→ Aim of the exercise
Hand back every line from the beginning of the data below through the line containing "contraste tombe sous", word for word and free of pictures.

→ Data excerpts
# # # # #

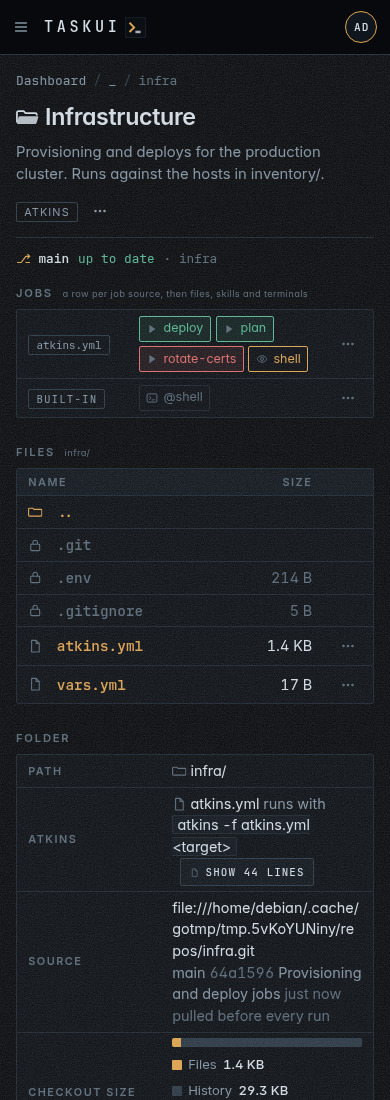
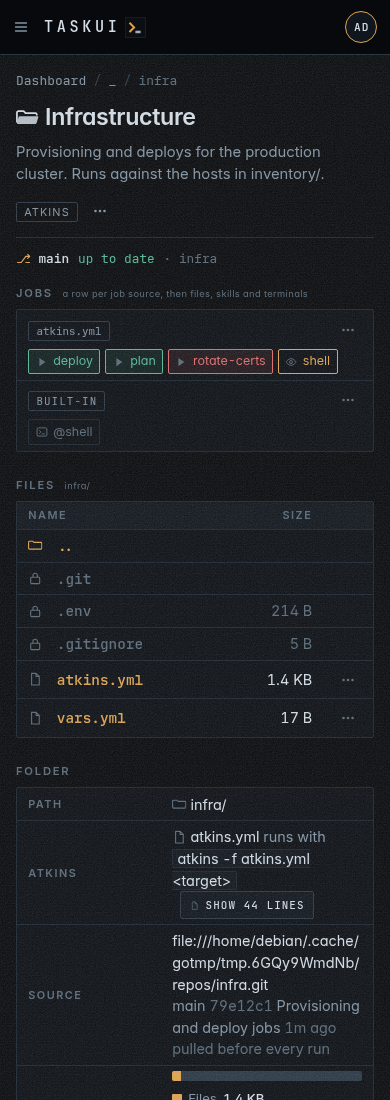
Folder page Jobs on a phone: a named row's label and its [...] on the first line, the buttons wrapping below across the row

diff --git a/frontend/view/assets/css/control.css b/frontend/view/assets/css/control.css
@@ -218,3 +218,30 @@
     }
   }
 }
+
+/* On a phone a named row's label and its [...] share the first line and
+   the buttons wrap below them, across the row. */
+@media (max-width: 720px) {
+  .table.control tr.named {
+    display: grid;
+    grid-template-columns: 1fr auto;
+    align-items: center;
+
+    & td.key {
+      grid-column: 1;
+      width: auto;
+      border-bottom: 0;
+    }
+
+    & td.actions {
+      grid-column: 2;
+      grid-row: 1;
+      border-bottom: 0;
+    }
+
+    & td:not(.key, .actions) {
+      grid-column: 1 / -1;
+      padding-top: 0;
+    }
+  }
+}
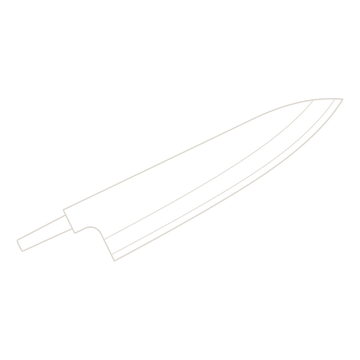
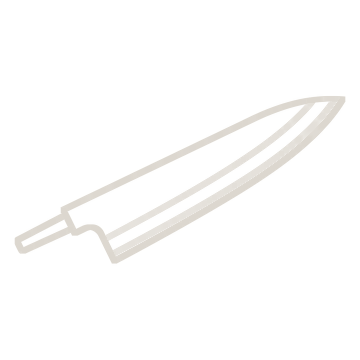
Reperes : epaissit le trait des icones pour qu'elles se voient
Cause mesuree : le trait fait 2 px dans un fichier de 360 px, affiche a
72 px il tombe a 0.40 px. Sous le pixel, le navigateur ne peut rendre
qu'un gris diffus, d'ou des icones fantomes.

Trait epaissi a la source par dilatation, teste a 3, 5 et 7 pixels de
rayon et regarde a la taille reelle d'affichage : 5 est le bon reglage,
7 fait fusionner les traits internes de la lame feuilletee.

Opacite passee de 0.85 a 1 : sur un trait deja fin, ce voile achevait de
faire tomber le contraste. Taille portee de 7.2 a 7.6 rem.

A noter : les quatre icones des piliers de la home ont le meme trait de
2 px, affiche a 96 px soit 0.53 px. Le probleme y est moindre mais reel,
et ces fichiers n'ont pas ete touches.

Changed region(s): [[0.0306, 0.2444, 0.9778, 0.7333]]

diff --git a/assets/da-damas.css b/assets/da-damas.css
@@ -1518,11 +1518,14 @@ hr {
   text-align: center;
 }
 
+/* Opacite pleine : a 0.85 sur un trait deja fin, le contraste tombe sous
+   le seuil de lisibilite. Le trait des fichiers a par ailleurs ete epaissi,
+   il ne faisait que 0.40 px a cette taille d'affichage. */
 .da-repere__ico {
-  width: 7.2rem;
-  height: 7.2rem;
+  width: 7.6rem;
+  height: 7.6rem;
   object-fit: contain;
-  opacity: 0.85;
+  opacity: 1;
   margin-bottom: 1.6rem;
   flex: 0 0 auto;
 }
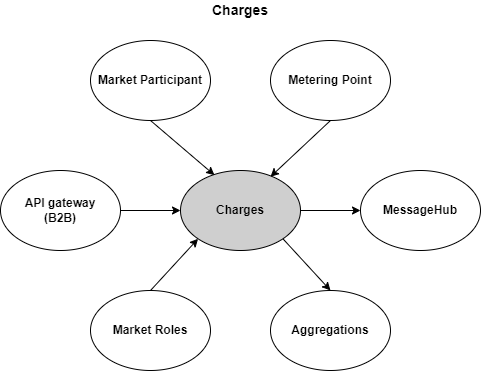
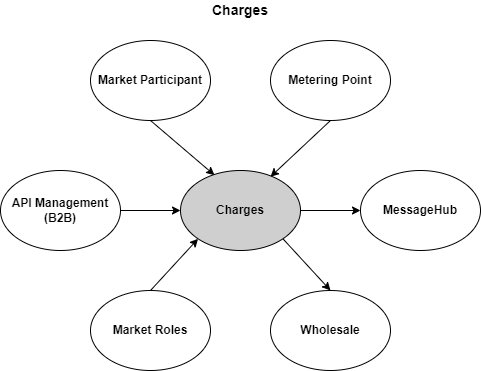
Docs: Update domain road map and context diagram in repo README (#1825)
If applied, updates the domain road map and context diagram

Changed region(s): [[0.5925, 0.8598, 0.7796, 0.9191], [0.0, 0.5337, 0.2495, 0.5633]]

diff --git a/README.md b/README.md
@@ -68,11 +68,13 @@ If you are interested in the public contracts of the Charges domain, please visi
 
 ## Domain Road Map
 
-Planned work for the current program increment (PI):
+Planned work for Charges:
 
-1. When a charge owner submits a charge price series, using the new business reason code `D08`, the Charges domain will be able to receive, validate, persist and forward it to relevant market participants. When this is implemented, it will no longer be possible to include price series with charge information request submitted with business reason code `D18`.
+1. Add a variety of front end capabilities:
 
-2. Subscribe to and use the integration events published by the [Market Participant](https://github.com/Energinet-DataHub/geh-market-participant) domain, thereby replacing the existing manual data synchronization process.
+* Show and access messages received for a given charge.
+* Show a charge's active timeline as per a user-defined date and time. Implicitly this entails defining and implement a charge historical data model.
+* Enable traceability between the operation id causing the state change on the timeline and the message in which it was received.
 
 ## Where can I get more help?
 
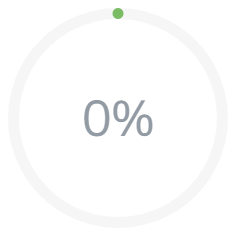
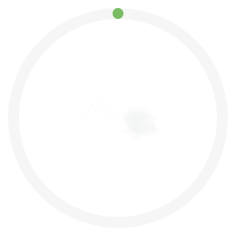
start testimonials section

Changed region(s): [[0.3529, 0.4135, 0.6471, 0.5907]]

diff --git a/src/components/AppInstructors.vue b/src/components/AppInstructors.vue
@@ -8,13 +8,13 @@ export default {
 </script>
 
 <template>
-    <section>
+    <section class="py-5">
         <div class="container">
             <div class="row">
                 <div class="col-7">
                     <div class="info_instructors d-flex flex-column">
                         <h2>Your Instructors</h2>
-                        <p>Lorem ipsum dolor sit amet consectetur adipisicing elit. Iusto ipsam
+                        <p class="py-4">Lorem ipsum dolor sit amet consectetur adipisicing elit. Iusto ipsam
                             laborum cupiditate
                             accusantium
                             mollitia odit quasi distinctio nemo impedit ullam vitae.
@@ -32,15 +32,15 @@ export default {
                 <div class="col-12">
                     <div class="d-flex gap-3 py-3">
                         <div v-for="instructor in this.DataInstructors" :key="instructor.name"
-                            class="card_instructors p-5 rounded">
+                            class="card_instructors p-5 rounded d-flex flex-column text-center">
                             <img :src="instructor.img" :alt="instructor.img">
-                            <h5>{{ instructor.name }}</h5>
+                            <h5 class="py-3 fw-bold">{{ instructor.name }}</h5>
                             <div>
-                                <span><i class="fa-brands fa-facebook"></i></span>
+                                <span><i class="fa-brands fa-facebook px-2"></i></span>
                                 <span><i class="fa-brands fa-twitter"></i></span>
-                                <span><i class="fa-brands fa-instagram"></i></span>
+                                <span><i class="fa-brands fa-instagram px-2"></i></span>
                             </div>
-                            <p>{{ instructor.text }}</p>
+                            <p class="py-2">{{ instructor.text }}</p>
                         </div>
                     </div>
                 </div>
@@ -65,19 +65,21 @@ export default {
 }
 
 .col-5 {
-    padding: 3rem 0 0 1.5rem;
+    padding: 4.5rem 0 0 1.5rem;
+
+    .btn_green {
+        border-radius: 100px 100px 100px 100px;
+        -moz-border-radius: 100px 100px 100px 100px;
+        -webkit-border-radius: 100px 100px 100px 100px;
+        border: 0px solid #000000;
+        background-color: #7ABC64;
+        color: #FFFFFF;
+        padding: .5rem 8rem;
+        white-space: nowrap;
+    }
 }
 
-.btn_green {
-    border-radius: 100px 100px 100px 100px;
-    -moz-border-radius: 100px 100px 100px 100px;
-    -webkit-border-radius: 100px 100px 100px 100px;
-    border: 0px solid #000000;
-    background-color: #7ABC64;
-    color: #FFFFFF;
-    padding: .5rem 5rem;
-    white-space: nowrap;
-}
+
 
 .card_instructors {
     -moz-box-shadow: -7px 11px 29px -7px rgba(133, 133, 133, 0.4);
@@ -86,5 +88,13 @@ export default {
     background-color: rgb(255, 255, 255);
     border-top: 7px solid #7ABC64;
     margin-top: 2rem;
+
+    h5 {
+        color: #494C4E;
+    }
+
+    p {
+        color: #929aa3;
+    }
 }
 </style>

diff --git a/src/components/AppPercentStat.vue b/src/components/AppPercentStat.vue
@@ -10,10 +10,11 @@ export default {
     <section class="bg_svg">
         <div class="container">
             <div class="row">
-                <div class="col-4">
+                <div class="col-12">
                     <div class="percent_drivers d-flex py-3 gap-2">
                         <div v-for="percent in this.DataPercent" :key="percent.title" class="percent_info rounded p-5">
                             <img :src="percent.img" :alt="percent.img">
+                            <div class="percent fs-1">{{ percent.percent }}</div>
                             <p class="text-center fw-bold">{{ percent.title }}</p>
                         </div>
                     </div>
@@ -25,8 +26,8 @@ export default {
 
 <style lang="scss" scoped>
 // .bg_svg {
-//     background-image: url(../assets/svg/driving-triangle.svg);
-//     background-size: cover;
+//     // background-image: url(../assets/svg/driving-triangle.svg);
+//     // background-size: 
 // }
 
 .container {
@@ -39,6 +40,15 @@ export default {
         background-color: rgb(255, 255, 255);
         border-top: 7px solid #7ABC64;
         margin-top: 2rem;
+
+        .percent {
+            position: absolute;
+            bottom: 0;
+            right: 50%;
+            top: 50%;
+            color: #929aa3;
+            transform: translate(60%, -35%);
+        }
 
         p {
             color: #929aa3;

diff --git a/src/components/AppMain.vue b/src/components/AppMain.vue
@@ -11,14 +11,17 @@ export default {
             ArrPercent: [
                 {
                     img: 'src/assets/img/95.png',
+                    percent: '95%',
                     title: 'PASS RATE',
                 },
                 {
                     img: 'src/assets/img/100.png',
+                    percent: '100%',
                     title: 'REFERRAL RATE',
                 },
                 {
                     img: 'src/assets/img/0.png',
+                    percent: '0%',
                     title: 'ACCIDENT RATE',
                 },
             ],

# # # # #

→ Solution for this problem
Folder page Jobs on a phone: a named row's label and its [...] on the first line, the buttons wrapping below across the row

diff --git a/frontend/view/assets/css/control.css b/frontend/view/assets/css/control.css
@@ -218,3 +218,30 @@
     }
   }
 }
+
+/* On a phone a named row's label and its [...] share the first line and
+   the buttons wrap below them, across the row. */
+@media (max-width: 720px) {
+  .table.control tr.named {
+    display: grid;
+    grid-template-columns: 1fr auto;
+    align-items: center;
+
+    & td.key {
+      grid-column: 1;
+      width: auto;
+      border-bottom: 0;
+    }
+
+    & td.actions {
+      grid-column: 2;
+      grid-row: 1;
+      border-bottom: 0;
+    }
+
+    & td:not(.key, .actions) {
+      grid-column: 1 / -1;
+      padding-top: 0;
+    }
+  }
+}
Reperes : epaissit le trait des icones pour qu'elles se voient
Cause mesuree : le trait fait 2 px dans un fichier de 360 px, affiche a
72 px il tombe a 0.40 px. Sous le pixel, le navigateur ne peut rendre
qu'un gris diffus, d'ou des icones fantomes.

Trait epaissi a la source par dilatation, teste a 3, 5 et 7 pixels de
rayon et regarde a la taille reelle d'affichage : 5 est le bon reglage,
7 fait fusionner les traits internes de la lame feuilletee.

Opacite passee de 0.85 a 1 : sur un trait deja fin, ce voile achevait de
faire tomber le contraste. Taille portee de 7.2 a 7.6 rem.

A noter : les quatre icones des piliers de la home ont le meme trait de
2 px, affiche a 96 px soit 0.53 px. Le probleme y est moindre mais reel,
et ces fichiers n'ont pas ete touches.

Changed region(s): [[0.0306, 0.2444, 0.9778, 0.7333]]

diff --git a/assets/da-damas.css b/assets/da-damas.css
@@ -1518,11 +1518,14 @@ hr {
   text-align: center;
 }
 
+/* Opacite pleine : a 0.85 sur un trait deja fin, le contraste tombe sous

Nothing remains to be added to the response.